Mount Zion, true pole of the earth, the Great King’s city! —Psalm 48
Some reflections on our visit to the empty tomb:
That Jesus Christ rose from the dead in the Holy Sepulcher is one of the most solidly established facts of ancient history.
It is not just that there are no bones in the tomb. (We pilgrims can say that we have seen this with our own eyes.)
It is also that there are multiple, independent eye-witness accounts of people who saw and spoke with Christ after He had been crucified and died.
History cannot be an exact science. The smarter bet is: Jesus Christ rose and walked out of the Holy Sepulcher. It is more likely that He did than that He didn’t.
The historical fact that Jesus came back from the dead is not itself an article of faith. We did not go on pilgrimage to the Holy Sepulcher just because Jesus rose from the dead there.

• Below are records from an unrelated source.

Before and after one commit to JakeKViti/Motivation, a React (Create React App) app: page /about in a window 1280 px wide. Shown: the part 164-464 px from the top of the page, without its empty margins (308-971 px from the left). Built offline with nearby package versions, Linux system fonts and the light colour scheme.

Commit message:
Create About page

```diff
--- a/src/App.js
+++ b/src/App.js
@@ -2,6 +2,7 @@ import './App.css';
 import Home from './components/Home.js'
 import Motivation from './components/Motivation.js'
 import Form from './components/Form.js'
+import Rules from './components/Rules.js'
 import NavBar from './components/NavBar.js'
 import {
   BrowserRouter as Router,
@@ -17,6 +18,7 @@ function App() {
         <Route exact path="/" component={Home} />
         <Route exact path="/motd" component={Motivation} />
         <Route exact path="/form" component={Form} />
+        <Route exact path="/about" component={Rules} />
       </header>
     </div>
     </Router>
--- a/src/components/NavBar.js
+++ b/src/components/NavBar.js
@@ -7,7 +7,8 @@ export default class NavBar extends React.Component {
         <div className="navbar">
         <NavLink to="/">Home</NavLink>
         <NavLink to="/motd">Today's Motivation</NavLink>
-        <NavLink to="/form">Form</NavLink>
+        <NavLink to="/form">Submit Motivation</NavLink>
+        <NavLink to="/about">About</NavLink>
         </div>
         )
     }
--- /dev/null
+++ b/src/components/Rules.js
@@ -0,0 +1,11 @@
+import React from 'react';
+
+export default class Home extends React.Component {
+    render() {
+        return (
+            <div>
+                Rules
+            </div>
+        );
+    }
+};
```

We—and countless pilgrims before us—went to the empty tomb because of what the resurrection of Christ has to do with us.
Other people besides Jesus Christ have come back from the dead. We read in the gospels that Lazarus came back from the dead, the son of the widow of Nain came back from the dead, Jairus’ daughter came back from the dead.
But the man who rose from the dead in the Holy Sepulcher is the Son of God and the Redeemer of the world. The man who came back from the dead in the Holy Sepulcher is the Head of the Body of the Church. The man who came back from the dead in the Holy Sepulcher rose to everlasting life, the first fruits of the final resurrection.
This man’s coming back from the dead has everything to do with us. It is the most important fact of all the facts of life. We believe that because He walked out of the tomb, we can hope for every good thing from God.
Here is how Pope Benedict put it when he visited the Holy Sepulcher in May:
Here the history of humanity was decisively changed. The long reign of sin and death was shattered by the triumph of obedience and life.
Here Christ, the new Adam, taught us that evil never has the last word, that love is stronger than death, that our future, and the future of all humanity, lies in the hands of a faithful and provident God.
The Holy Sepulcher is the center of the world. All time, all history, revolve around it. The entire universe revolves around this little cave.
We do not live in a chaos of darkness careening towards nothing. No: We live in the loving hands of the God who raised His Son from the dead in the Holy Sepulcher in Jerusalem.